§ **What the task requires**: Number of lines with "await" in the listing: report it, and nothing else.

§ **Material for the task**:
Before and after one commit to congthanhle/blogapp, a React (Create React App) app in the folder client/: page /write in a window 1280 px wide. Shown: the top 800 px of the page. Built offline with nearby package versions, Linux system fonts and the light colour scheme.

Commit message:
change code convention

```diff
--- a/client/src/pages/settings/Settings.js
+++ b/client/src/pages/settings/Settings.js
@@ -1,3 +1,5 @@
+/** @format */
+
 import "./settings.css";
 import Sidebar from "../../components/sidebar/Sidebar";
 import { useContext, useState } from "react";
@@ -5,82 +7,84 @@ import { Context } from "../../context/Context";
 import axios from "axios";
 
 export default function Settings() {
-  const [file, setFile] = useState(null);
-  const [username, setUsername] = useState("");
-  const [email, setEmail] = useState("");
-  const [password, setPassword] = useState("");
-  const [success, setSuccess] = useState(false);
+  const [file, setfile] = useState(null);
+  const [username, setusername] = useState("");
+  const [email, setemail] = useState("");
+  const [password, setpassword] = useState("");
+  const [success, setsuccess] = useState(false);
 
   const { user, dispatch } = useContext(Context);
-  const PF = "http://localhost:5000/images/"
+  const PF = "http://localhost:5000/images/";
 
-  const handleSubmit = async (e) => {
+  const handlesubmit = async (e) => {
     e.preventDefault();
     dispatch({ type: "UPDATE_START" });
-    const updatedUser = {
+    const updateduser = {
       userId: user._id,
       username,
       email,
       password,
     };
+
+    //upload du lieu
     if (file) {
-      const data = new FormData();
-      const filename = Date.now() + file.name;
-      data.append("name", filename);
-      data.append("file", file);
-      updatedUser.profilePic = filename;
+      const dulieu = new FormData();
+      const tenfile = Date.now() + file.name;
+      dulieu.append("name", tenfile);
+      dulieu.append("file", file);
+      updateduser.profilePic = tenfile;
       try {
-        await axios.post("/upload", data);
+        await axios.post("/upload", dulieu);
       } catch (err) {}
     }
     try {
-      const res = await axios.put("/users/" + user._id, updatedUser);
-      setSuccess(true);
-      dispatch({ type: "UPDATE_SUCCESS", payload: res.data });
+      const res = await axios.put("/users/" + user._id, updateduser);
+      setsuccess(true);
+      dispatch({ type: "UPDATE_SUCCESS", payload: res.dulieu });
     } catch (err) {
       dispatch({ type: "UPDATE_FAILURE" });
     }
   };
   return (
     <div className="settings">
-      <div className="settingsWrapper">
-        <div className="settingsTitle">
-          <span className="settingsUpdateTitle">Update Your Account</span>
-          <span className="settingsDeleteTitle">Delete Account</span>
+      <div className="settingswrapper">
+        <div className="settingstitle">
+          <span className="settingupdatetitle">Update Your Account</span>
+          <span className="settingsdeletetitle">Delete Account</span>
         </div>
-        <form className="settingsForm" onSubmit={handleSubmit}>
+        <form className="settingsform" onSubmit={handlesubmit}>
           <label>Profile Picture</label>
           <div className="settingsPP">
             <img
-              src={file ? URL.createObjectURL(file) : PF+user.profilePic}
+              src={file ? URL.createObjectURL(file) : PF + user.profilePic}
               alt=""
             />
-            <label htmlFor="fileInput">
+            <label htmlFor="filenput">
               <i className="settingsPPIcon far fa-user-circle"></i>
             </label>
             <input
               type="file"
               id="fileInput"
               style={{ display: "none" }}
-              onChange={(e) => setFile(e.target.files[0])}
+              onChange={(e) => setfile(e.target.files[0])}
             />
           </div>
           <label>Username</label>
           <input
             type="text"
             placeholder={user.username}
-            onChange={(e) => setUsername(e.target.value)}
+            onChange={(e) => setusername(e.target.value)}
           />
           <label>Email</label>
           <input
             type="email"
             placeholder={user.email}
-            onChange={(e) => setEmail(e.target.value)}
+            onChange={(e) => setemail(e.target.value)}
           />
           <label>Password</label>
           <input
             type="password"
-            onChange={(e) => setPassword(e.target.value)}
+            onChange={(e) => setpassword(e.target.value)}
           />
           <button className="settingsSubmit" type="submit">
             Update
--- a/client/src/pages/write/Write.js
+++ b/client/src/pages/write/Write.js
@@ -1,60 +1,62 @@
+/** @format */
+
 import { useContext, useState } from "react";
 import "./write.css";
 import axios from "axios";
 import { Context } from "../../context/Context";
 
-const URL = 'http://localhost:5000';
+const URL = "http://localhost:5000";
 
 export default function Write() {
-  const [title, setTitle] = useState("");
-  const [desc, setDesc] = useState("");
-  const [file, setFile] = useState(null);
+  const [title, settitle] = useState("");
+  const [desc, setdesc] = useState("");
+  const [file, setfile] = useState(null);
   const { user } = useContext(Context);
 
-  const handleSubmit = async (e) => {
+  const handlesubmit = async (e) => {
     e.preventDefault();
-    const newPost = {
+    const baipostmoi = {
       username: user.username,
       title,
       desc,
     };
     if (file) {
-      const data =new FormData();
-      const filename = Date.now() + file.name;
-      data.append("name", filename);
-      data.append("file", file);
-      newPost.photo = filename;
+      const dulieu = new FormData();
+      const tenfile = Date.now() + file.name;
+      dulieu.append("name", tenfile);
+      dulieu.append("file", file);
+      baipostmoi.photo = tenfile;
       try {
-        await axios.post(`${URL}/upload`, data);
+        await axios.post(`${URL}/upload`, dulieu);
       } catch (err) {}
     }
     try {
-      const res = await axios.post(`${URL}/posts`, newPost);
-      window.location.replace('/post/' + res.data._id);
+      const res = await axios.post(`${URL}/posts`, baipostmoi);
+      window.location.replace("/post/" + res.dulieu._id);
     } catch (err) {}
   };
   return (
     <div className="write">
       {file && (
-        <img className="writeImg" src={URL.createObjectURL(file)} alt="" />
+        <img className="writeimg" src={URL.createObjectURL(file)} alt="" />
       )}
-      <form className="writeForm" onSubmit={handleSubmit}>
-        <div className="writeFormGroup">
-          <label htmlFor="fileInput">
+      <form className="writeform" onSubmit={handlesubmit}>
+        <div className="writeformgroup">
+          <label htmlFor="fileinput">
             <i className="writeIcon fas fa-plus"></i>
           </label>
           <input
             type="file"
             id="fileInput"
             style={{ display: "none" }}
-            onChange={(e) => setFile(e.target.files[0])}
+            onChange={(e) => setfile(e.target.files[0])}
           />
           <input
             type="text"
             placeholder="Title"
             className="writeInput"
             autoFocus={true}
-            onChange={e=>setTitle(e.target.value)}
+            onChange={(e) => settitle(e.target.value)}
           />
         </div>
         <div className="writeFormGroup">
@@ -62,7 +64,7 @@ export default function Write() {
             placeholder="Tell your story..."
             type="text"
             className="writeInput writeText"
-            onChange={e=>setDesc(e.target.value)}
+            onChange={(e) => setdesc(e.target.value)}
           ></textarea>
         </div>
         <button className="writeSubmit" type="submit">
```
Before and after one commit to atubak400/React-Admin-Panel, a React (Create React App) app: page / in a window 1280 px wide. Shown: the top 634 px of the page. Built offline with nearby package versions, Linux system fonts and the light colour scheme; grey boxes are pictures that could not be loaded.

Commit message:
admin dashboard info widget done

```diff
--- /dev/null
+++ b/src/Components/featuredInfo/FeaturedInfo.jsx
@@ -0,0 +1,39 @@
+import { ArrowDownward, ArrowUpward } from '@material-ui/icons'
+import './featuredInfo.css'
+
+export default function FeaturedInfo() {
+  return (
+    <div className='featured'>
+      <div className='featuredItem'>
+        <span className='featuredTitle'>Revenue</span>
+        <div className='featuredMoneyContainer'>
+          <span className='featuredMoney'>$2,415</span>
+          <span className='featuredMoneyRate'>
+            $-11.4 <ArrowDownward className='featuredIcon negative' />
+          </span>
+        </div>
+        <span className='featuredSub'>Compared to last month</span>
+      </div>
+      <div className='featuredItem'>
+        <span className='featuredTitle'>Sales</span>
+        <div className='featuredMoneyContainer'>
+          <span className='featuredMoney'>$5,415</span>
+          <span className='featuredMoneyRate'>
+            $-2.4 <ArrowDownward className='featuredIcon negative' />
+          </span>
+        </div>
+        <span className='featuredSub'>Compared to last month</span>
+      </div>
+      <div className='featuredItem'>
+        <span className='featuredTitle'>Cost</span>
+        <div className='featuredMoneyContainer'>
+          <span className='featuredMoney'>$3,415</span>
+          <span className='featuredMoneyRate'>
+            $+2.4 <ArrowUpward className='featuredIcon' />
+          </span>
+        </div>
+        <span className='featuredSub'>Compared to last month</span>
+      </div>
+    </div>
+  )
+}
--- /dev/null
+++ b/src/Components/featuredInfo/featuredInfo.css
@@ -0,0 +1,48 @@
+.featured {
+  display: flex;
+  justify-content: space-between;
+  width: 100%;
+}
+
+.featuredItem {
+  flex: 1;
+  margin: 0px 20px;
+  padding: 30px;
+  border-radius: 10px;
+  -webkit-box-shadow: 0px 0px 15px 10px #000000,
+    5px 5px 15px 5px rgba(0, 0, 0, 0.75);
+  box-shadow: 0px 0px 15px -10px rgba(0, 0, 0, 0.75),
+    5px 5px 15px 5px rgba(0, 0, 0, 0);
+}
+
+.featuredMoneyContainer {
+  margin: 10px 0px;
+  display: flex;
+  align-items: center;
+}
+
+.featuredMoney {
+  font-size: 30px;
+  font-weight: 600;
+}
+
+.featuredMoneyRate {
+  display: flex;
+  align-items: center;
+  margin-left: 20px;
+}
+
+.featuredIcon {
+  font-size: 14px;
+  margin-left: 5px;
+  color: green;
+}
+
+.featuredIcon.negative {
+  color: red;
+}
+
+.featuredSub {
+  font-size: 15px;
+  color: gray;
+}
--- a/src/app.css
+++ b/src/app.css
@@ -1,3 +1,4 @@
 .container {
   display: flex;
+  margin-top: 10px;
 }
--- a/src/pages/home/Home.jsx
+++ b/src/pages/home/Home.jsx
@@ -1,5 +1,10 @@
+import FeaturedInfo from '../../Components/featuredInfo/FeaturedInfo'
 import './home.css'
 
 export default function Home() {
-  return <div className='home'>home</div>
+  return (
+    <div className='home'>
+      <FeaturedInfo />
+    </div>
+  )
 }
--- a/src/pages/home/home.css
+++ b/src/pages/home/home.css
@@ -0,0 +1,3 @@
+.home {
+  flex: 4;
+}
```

§ **Response area**: 8